You know, we didn't even talk about it. It wasn't even a conversation. Our show was our show. We wanted to make our own show. We didn't even talk about Game of Thrones when we were making our show. It was just an awareness that it pre-existed our show. But there were no references to it. In fact, the only time it was brought up was when our stuntmen would say something along the lines of, "Kit Harrington was happy to do that, so you better do that".
One thing that the screen makes you do that the stage doesn't, is that you can't fake it on screen
It's known that you made your acting debut with The Knowledge. How has the transition from stage to screen been?
I really see them as completely different things. People say it's all under one umbrella, but I'm not sure it is. The only umbrella it's under is that they're both trying to tell a story. One is a longform version of a story – our show spans 25 years and 10 episodes – and The Knowledge spans a year-and-a-half and took place in 90 minutes. They are completely different things.
Also, I find the pressures of the stage far outweigh the pressures of the screen. You feel the latter only when the show comes out. With the screen, especially if you have a good relationship with the director, they'll really let you give it a good crack. On stage, you've done all the work beforehand and once it's done, it will exist in the minds of people for the rest of their lives, as one thing, one moment in time, that they experience. They don't have a video or voice recording to prove it. That lives on as experience.
As a performer, is there something the stage demands of you that the screen doesn't?
That's a really good question but if I could reverse it, what I'll say is that, one thing that the screen makes you do that the stage doesn't is that you can't fake it on screen. The camera's so close to your face and audiences are really smart. They can see, very quickly, whether you're being truthful or not, and whether what you're experiencing is genuine.
On stage, because you've learnt it so precisely, on the rare days you're not feeling it and the emotions aren't necessarily true, your voice and your body have learnt what it is when you're actually feeling it and can replicate that, to some extent. It's muscle memory: Roger Federer knows how to hit a forehand, no matter how well or badly he's playing.
That's how it is on stage: By the time you've done the 80th performance of the same thing, you know how to hit a forehand.
You graduated from the London Academy of Music and Dramatic Art. Would you say that sharpening your swords in an academic setting has given you an edge over your peers who aren't classically trained?

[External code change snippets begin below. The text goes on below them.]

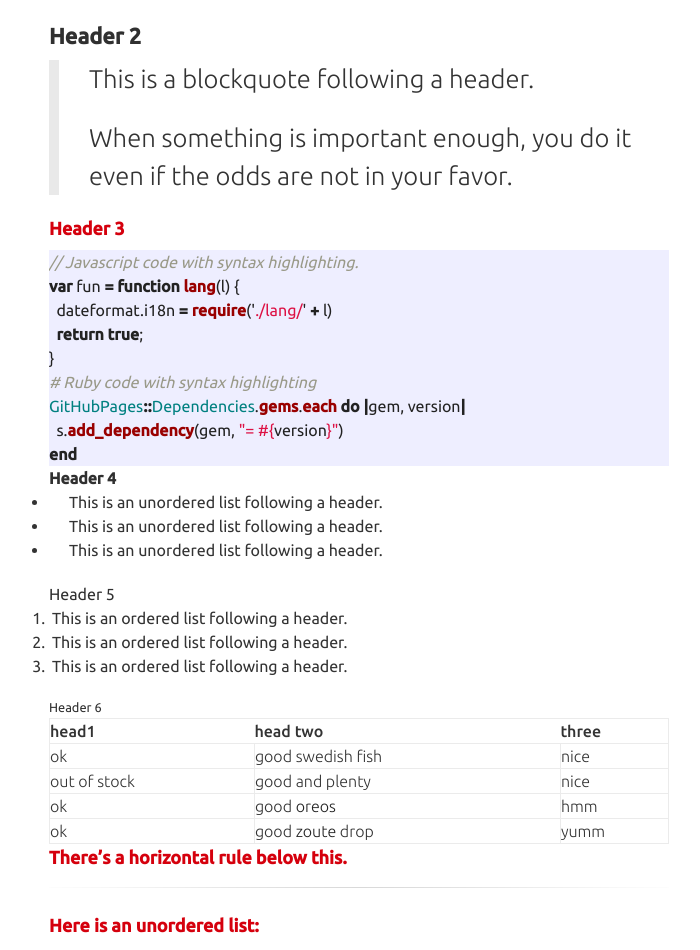
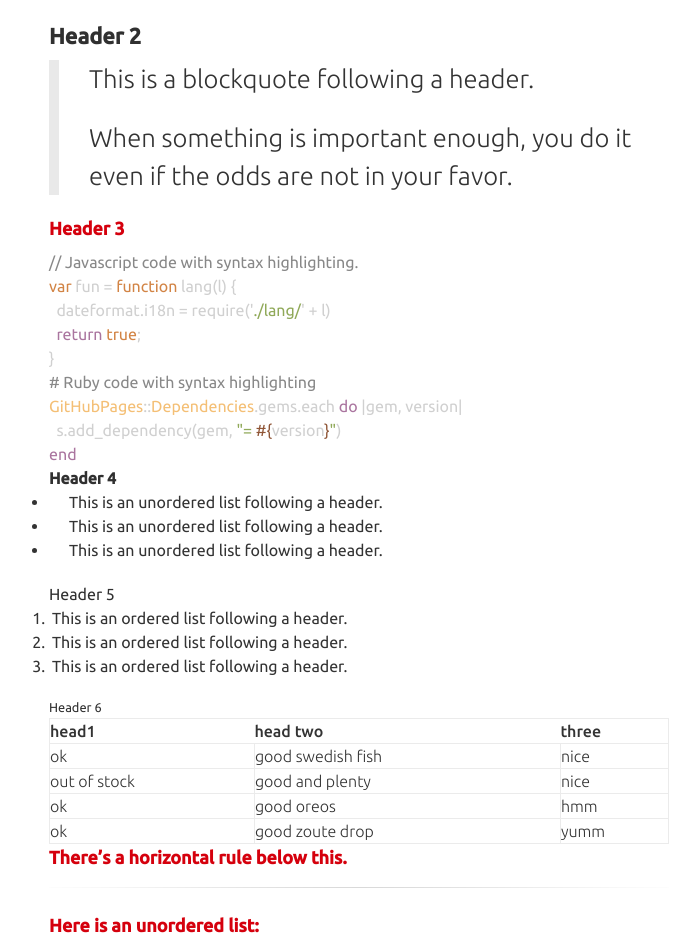
Before and after one commit to plenigo/plenigo.github.io, a Jekyll site: the page built from index.md, in a window 1280 px wide. Shown: the part 537-1487 px from the top of the page, without its empty margins (281-981 px from the left). Built offline with Jekyll 4.4.1, drawn with Linux system fonts in a browser that asks for light colours; some web fonts are replaced.

Commit message:
Update rouge-base16-dark.scss

```diff
--- a/_sass/rouge-base16-dark.scss
+++ b/_sass/rouge-base16-dark.scss
@@ -1,96 +1,81 @@
-/**
- * Syntax highlighting styles
- */
-.highlight {
-  background: #fff;
-  color: #333;
-  @extend %vertical-rhythm;
+/*
+   generated by rouge http://rouge.jneen.net/
+   original base16 by Chris Kempson (https://github.com/chriskempson/base16)
+*/
 
-  .highlighter-rouge & {
-    background: #eef;
-  }
-
-  .c     { color: #998; font-style: italic } // Comment
-  .err   { color: #a61717; background-color: #e3d2d2 } // Error
-  .k     { font-weight: bold } // Keyword
-  .o     { font-weight: bold } // Operator
-  .cm    { color: #998; font-style: italic } // Comment.Multiline
-  .cp    { color: #999; font-weight: bold } // Comment.Preproc
-  .c1    { color: #998; font-style: italic } // Comment.Single
-  .cs    { color: #999; font-weight: bold; font-style: italic } // Comment.Special
-  .gd    { color: #000; background-color: #fdd } // Generic.Deleted
-  .gd .x { color: #000; background-color: #faa } // Generic.Deleted.Specific
-  .ge    { font-style: italic } // Generic.Emph
-  .gr    { color: #a00 } // Generic.Error
-  .gh    { color: #999 } // Generic.Heading
-  .gi    { color: #000; background-color: #dfd } // Generic.Inserted
-  .gi .x { color: #000; background-color: #afa } // Generic.Inserted.Specific
-  .go    { color: #888 } // Generic.Output
-  .gp    { color: #555 } // Generic.Prompt
-  .gs    { font-weight: bold } // Generic.Strong
-  .gu    { color: #aaa } // Generic.Subheading
-  .gt    { color: #a00 } // Generic.Traceback
-  .kc    { font-weight: bold } // Keyword.Constant
-  .kd    { font-weight: bold } // Keyword.Declaration
-  .kp    { font-weight: bold } // Keyword.Pseudo
-  .kr    { font-weight: bold } // Keyword.Reserved
-  .kt    { color: #458; font-weight: bold } // Keyword.Type
-  .m     { color: #099 } // Literal.Number
-  .s     { color: #d14 } // Literal.String
-  .na    { color: #008080 } // Name.Attribute
-  .nb    { color: #0086B3 } // Name.Builtin
-  .nc    { color: #458; font-weight: bold } // Name.Class
-  .no    { color: #008080 } // Name.Constant
-  .ni    { color: #800080 } // Name.Entity
-  .ne    { color: #900; font-weight: bold } // Name.Exception
-  .nf    { color: #900; font-weight: bold } // Name.Function
-  .nn    { color: #555 } // Name.Namespace
-  .nt    { color: #000080 } // Name.Tag
-  .nv    { color: #008080 } // Name.Variable
-  .ow    { font-weight: bold } // Operator.Word
-  .w     { color: #bbb } // Text.Whitespace
-  .mf    { color: #099 } // Literal.Number.Float
-  .mh    { color: #099 } // Literal.Number.Hex
-  .mi    { color: #099 } // Literal.Number.Integer
-  .mo    { color: #099 } // Literal.Number.Oct
-  .sb    { color: #d14 } // Literal.String.Backtick
-  .sc    { color: #d14 } // Literal.String.Char
-  .sd    { color: #d14 } // Literal.String.Doc
-  .s2    { color: #d14 } // Literal.String.Double
-  .se    { color: #d14 } // Literal.String.Escape
-  .sh    { color: #d14 } // Literal.String.Heredoc
-  .si    { color: #d14 } // Literal.String.Interpol
-  .sx    { color: #d14 } // Literal.String.Other
-  .sr    { color: #009926 } // Literal.String.Regex
-  .s1    { color: #d14 } // Literal.String.Single
-  .ss    { color: #990073 } // Literal.String.Symbol
-  .bp    { color: #999 } // Name.Builtin.Pseudo
-  .vc    { color: #008080 } // Name.Variable.Class
-  .vg    { color: #008080 } // Name.Variable.Global
-  .vi    { color: #008080 } // Name.Variable.Instance
-  .il    { color: #099 } // Literal.Number.Integer.Long
+.highlight table td { padding: 5px; }
+.highlight table pre { margin: 0; }
+.highlight, .highlight .w {
+  color: #d0d0d0;
 }
-
-
-
-code, pre {
-  margin-bottom: 30px;
-  font-family: Monaco, "Bitstream Vera Sans Mono", "Lucida Console", Terminal;
-  font-size: 14px;
-  color: #222;
+.highlight .err {
+  color: #151515;
+  background-color: #ac4142;
 }
-
-code {
-  padding: 0 3px;
-  border: solid 1px #ddd;
+.highlight .c, .highlight .cd, .highlight .cm, .highlight .c1, .highlight .cs {
+  color: #888;
 }
-
-pre {
-  padding: 20px;
-  overflow: auto;
-  text-shadow: none;
+.highlight .cp {
+  color: #f4bf75;
 }
-pre code {
-  padding: 0;
-  border: none;
+.highlight .nt {
+  color: #f4bf75;
 }
+.highlight .o, .highlight .ow {
+  color: #d0d0d0;
+}
+.highlight .p, .highlight .pi {
+  color: #d0d0d0;
+}
+.highlight .gi {
+  color: #90a959;
+}
+.highlight .gd {
+  color: #ac4142;
+}
+.highlight .gh {
+  color: #6a9fb5;
+  font-weight: bold;
+}
+.highlight .k, .highlight .kn, .highlight .kp, .highlight .kr, .highlight .kv {
+  color: #aa759f;
+}
+.highlight .kc {
+  color: #d28445;
+}
+.highlight .kt {
+  color: #d28445;
+}
+.highlight .kd {
+  color: #d28445;
+}
+.highlight .s, .highlight .sb, .highlight .sc, .highlight .sd, .highlight .s2, .highlight .sh, .highlight .sx, .highlight .s1 {
+  color: #90a959;
+}
+.highlight .sr {
+  color: #75b5aa;
+}
+.highlight .si {
+  color: #8f5536;
+}
+.highlight .se {
+  color: #8f5536;
+}
+.highlight .nn {
+  color: #f4bf75;
+}
+.highlight .nc {
+  color: #f4bf75;
+}
+.highlight .no {
+  color: #f4bf75;
+}
+.highlight .na {
+  color: #6a9fb5;
+}
+.highlight .m, .highlight .mf, .highlight .mh, .highlight .mi, .highlight .il, .highlight .mo, .highlight .mb, .highlight .mx {
+  color: #90a959;
+}
+.highlight .ss {
+  color: #90a959;
+}
```
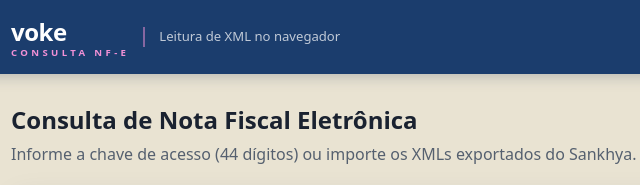
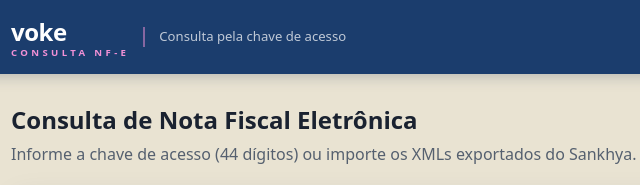
Before and after one commit to victorfeer/Claude-Repos, a plain HTML site: page nfe-consulta-saas/sankhya/consulta-nfe-standalone.html in a window 1280 px wide. Shown: the top 185 px of the page, 209-849 px from the left. Drawn offline with Linux system fonts and the light colour scheme.

Commit message:
fix(front): subtítulo "Consulta pela chave de acesso" (remove texto antigo de import)
Atualiza standalone e pacote consulta-nfe-sankhya.zip.

Co-Authored-By: Claude Opus 4.8 <noreply@anthropic.com>
Claude-Session: https://claude.ai/code/session_01KBfNCowKTTHKjQ2HjdcnPQ

```diff
--- a/nfe-consulta-saas/sankhya/consulta-nfe-standalone.html
+++ b/nfe-consulta-saas/sankhya/consulta-nfe-standalone.html
@@ -191,7 +191,7 @@
 <nav class="app-nav">
   <div class="nav-in">
     <div class="brand">voke<small>consulta nf-e</small></div>
-    <span class="nav-tag">Leitura de XML no navegador</span>
+    <span class="nav-tag">Consulta pela chave de acesso</span>
     <button class="theme-btn" id="themeBtn" type="button">◐ Tema</button>
   </div>
 </nav>
```
Also changed, not shown: 1 other file.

I don't think it's given me an edge at all. I look at actors like Milly Alcock, Matt Smith and Paddy Considine, who aren't trained in the way I was, but are so instinctive, so naturally gifted. It's really taken me a long time to feel comfortable doing it and to trust that what I'm doing isn't terrible.
What coming from an academic institution has given me is a family of friends that I feel incredibly lucky to have known since we became actors eight years ago. They understand, to some extent, the trials and tribulations of what it means to try be and become an actor.
As an artist, as someone whose work brings people joy and keeps them coming back to pop culture as a life force, what is your own source of inspiration that keeps you anchored to your purpose?
It's right there in front of you. It's the stuff that's on the TV, it's the stuff that's in the cinema, it's the filmmakers your love, it's going back and rewatching films you haven't seen in a long time, it's rewatching films from your childhood and trying to understand why those films meant so much to you.
What's interesting is that, on this press tour, I've found it difficult to sit down and watch anything, to focus on anything. I've missed it. A massively integral part of my routine has been taken out. I haven't sat and watched a film all the way through for the best part of two months. And that's really weird!
House of the Dragon is now streaming on HBO GO.